The +Live+ Reunion World Tour, presented by AMP Events, played to sold-out houses at Time Square’s new Sun Arena in Menlyn Park on 10 and 11 November last year. To accommodate fans across the globe, the American rock band’s performance was recorded for DVD and live streaming. Positioned at the OB van, Audio Engineer Marinus Visser from Blue Array Productions operated on a DiGiCo SD5, almost maxing out the console.

Blue Array was contracted by Militia Broadcasts to handle the multitrack for both shows. On the second night, Marinus was also responsible for the live broadcast mix for the web streaming. “Eban sat with me and just loved it,’ grins Marinus. “He said the sound was amazing.’

Another person equally pleased with the audio from the DiGiCo SD5 was Eric Shenyo, the international FOH Engineer/tour manager. “He came to the van a couple of times before the show and just wanted to have a listen to what I had done and give me a few pointers on certain songs where he wanted certain effects,’ explained Marinus. “I took some notes and would then audition and play back what it sounded like. It was great as anything he asked to listen to and try out was right at my fingertips.’’

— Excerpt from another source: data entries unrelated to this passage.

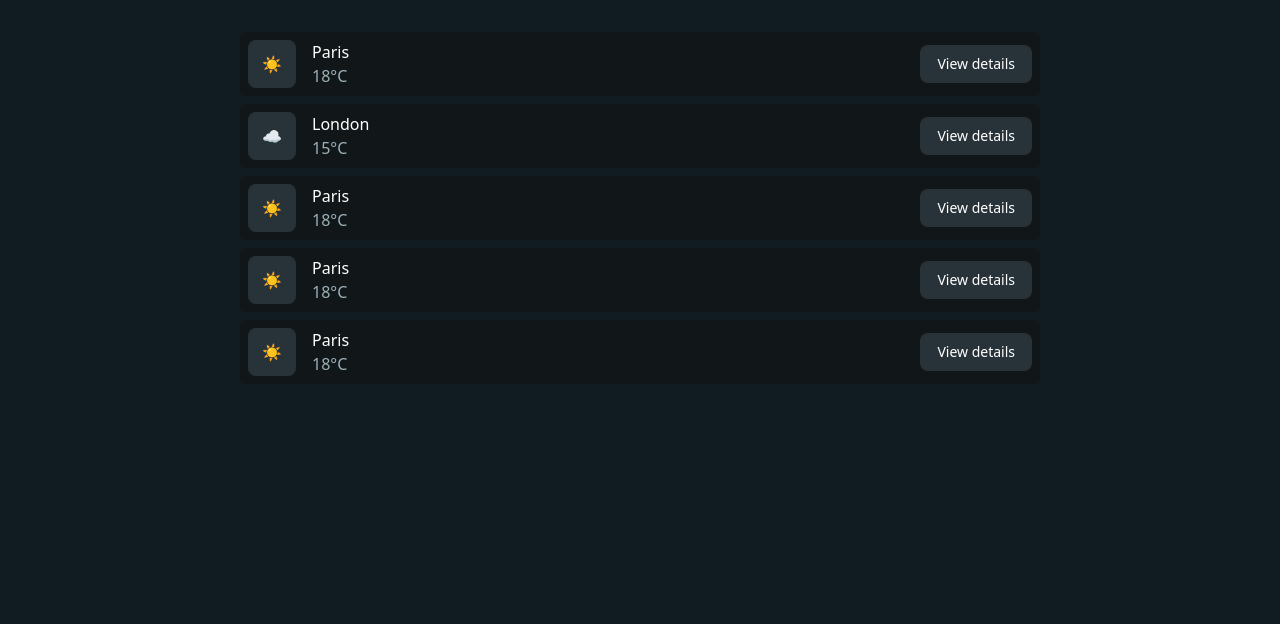
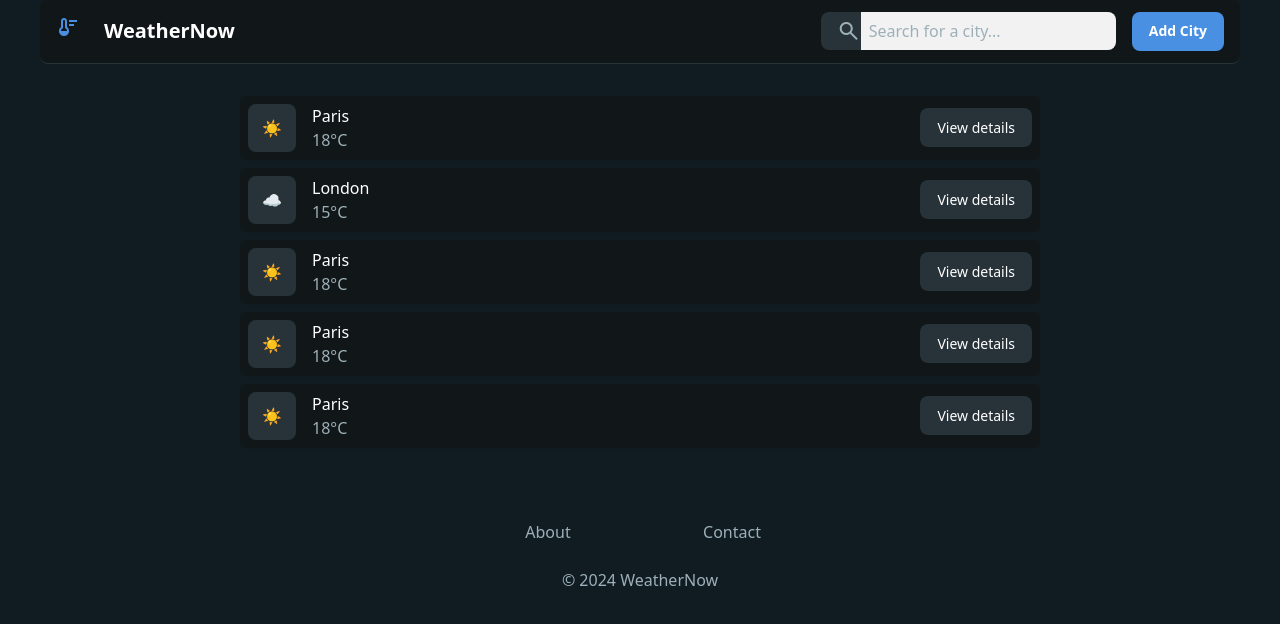
Before and after one commit to VasckMe/Weather-App, a React (Vite) app: page / in a window 1280 px wide. Shown: the top 624 px of the page. Built offline with nearby package versions, Linux system fonts and the light colour scheme.

Commit message:
Add full UI for home screen

```diff
--- a/src/App.tsx
+++ b/src/App.tsx
@@ -3,9 +3,40 @@ import { DATA } from './mockData'
 
 function App() {
   return (
-    <div className='w-full flex items-center flex-col gap-2 p-8'>
-    {DATA.map((city) => <CityListItem {...city} />)}
-  </div>
+    <div className="flex flex-col w-full items-center justify-center">
+      <header className="w-300 flex items-center justify-between border-b border-solid border-b-[#283339] px-4 py-3 bg-[#111618] rounded-lg">
+        <div className="flex items-center gap-4 text-white">
+                <div className="size-8 text-primary">
+                  <span className="material-symbols-outlined">thermostat</span>
+                </div>
+                <h2 className="text-white text-xl font-bold">WeatherNow</h2>
+              </div>
+
+              <div className="flex justify-end items-center gap-4">
+                <div className="flex w-full flex-1 items-stretch rounded-lg h-full">
+                  <div className="text-[#9db0b9] flex bg-[#283339] items-center justify-center pl-4 rounded-l-lg border-r-0">
+                    <span className="material-symbols-outlined">search</span>
+                  </div>
+                  <input className="form-input flex rounded-lg text-white focus:outline-0 focus:ring-0 border-none bg-background-light bg-[#283339] focus:border-none h-full placeholder:text-[#9db0b9] px-4 rounded-l-none  pl-2" placeholder="Search for a city..." />
+                </div>
+                <button className="flex items-center justify-center rounded-lg px-4 bg-primary text-white text-sm font-bold hover:bg-primary/90">
+                  Add City
+                </button>
+              </div>
+      </header>
+
+      <div className='flex items-center flex-col gap-2 p-8'>
+        {DATA.map((city) => <CityListItem {...city} />)}
+      </div>
+
+      <footer className="w-full flex flex-col gap-6 px-5 py-10 text-center @container mt-auto">
+              <div className="flex items-center justify-center gap-6">
+                <a className="text-[#9db0b9] leading-normal min-w-40 hover:text-primary dark:hover:text-primary" href="#">About</a>
+                <a className="text-[#9db0b9] leading-normal min-w-40 hover:text-primary dark:hover:text-primary" href="#">Contact</a>
+              </div>
+              <p className="text-gray-500 dark:text-[#9db0b9] text-base font-normal leading-normal">© 2024 WeatherNow</p>
+        </footer>
+    </div>
   )
 }
 
--- a/src/components/CityListItem.tsx
+++ b/src/components/CityListItem.tsx
@@ -7,14 +7,14 @@ interface CityListItemProps {
 }
 
 export const CityListItem = ({ icon, cityName, countryCode, temperature, weatherDescription } : CityListItemProps) => {
-    return <div className="w-200 h-fit rounded-lg flex justify-between p-2 items-center shadow-md bg-white dark:bg-[#111618] shadow-sm">
+    return <div className="w-200 h-fit rounded-lg flex justify-between p-2 items-center shadow-md bg-[#111618] shadow-sm">
         <div className="flex items-center gap-4">
             <div className="flex items-center justify-center rounded-lg bg-background-light dark:bg-[#283339] size-12">
                 <span>{icon}</span>
             </div>
             <div className="flex flex-col justify-center">
-                <span className="text-gray-800 dark:text-white">{cityName}</span>
-                <span className="text-gray-600 dark:text-[#9db0b9]">{temperature}°C</span>
+                <span className="text-white">{cityName}</span>
+                <span className="text-[#9db0b9]">{temperature}°C</span>
             </div>
         </div>
         <div>
```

When asked for a room reverb for the drums, Marinus was able to add it instantly. “I showed him some of the other effects I used on the drums. We went to the guitars, I showed him the plug-ins strips I used and how I placed the guitars, and he replied, “I should actually go try this on my board in the venue just now.’ Having the ability to populate the board with tons of effects meant I could easily and quickly switch to something he liked. A rewarding feeling when you get told “it sounds great’’.

The pair discussed the vocals. “Every single effect Eric Shenyo, asked for I had.’ They soon realised that what Marinus was doing in the OB van was notably similar to what was being done at FOH, the only difference being that the DiGiCo SD5 achieved these results without relying on dozens of external plugins.

Making use of effects, routing and bussing, Marinus came close to maxing out the SD5; the console Blue Array purchased a year ago. “There were things I could never do before because the gear limited me. There are old studio tricks I would sometimes use to fatten things up or to add a certain flavour. Now I can do this in a live environment, and probably better live due to the high resolution available to us with these amazing consoles.

“That’s what’s great about the SD5 – the music we buy and listen to is not normally at a high resolution. I think there are only a handful of people in the world that have true 96kHz, 24-bit files to listen to. I believe in not insulting people’s ears, that is why we specialise in high-quality audio. We routinely run little corporate shows with two mics and two playbacks on that kind of resolution. Digital conversion should only have happened once by the time you hear it. Again, with things like that we’ve surpassed the quality of audio of general music distribution. We’re in a different audio quality space, and I feel they need to catch up now,’ laughs Marinus. “Fans can now go to concerts and hear more detail and be moved even more by the artists they love and support.’

The magic happens for Marinus when the show runs. “I have my pre-show processes of doing things, and I know that by the time the show starts I’ve built everything I need and probably end up only using half of it! But, it’s there if I need it and at any time in the show, when I feel it’s the right moment, I can push that fader and watch the crowd respond – it’s like playing an instrument, I become a part of the act and production rather than just sitting there pushing faders.’’

In this regard, Marinus as an Audio Engineer is one of the performers. “You’re the guy who first makes sure that the performer and audience connect and feed off each other, and then your work is to make it sound great. It’s more than just the music; it’s how a performance makes people feel and that goes beyond the science and theory of sound.’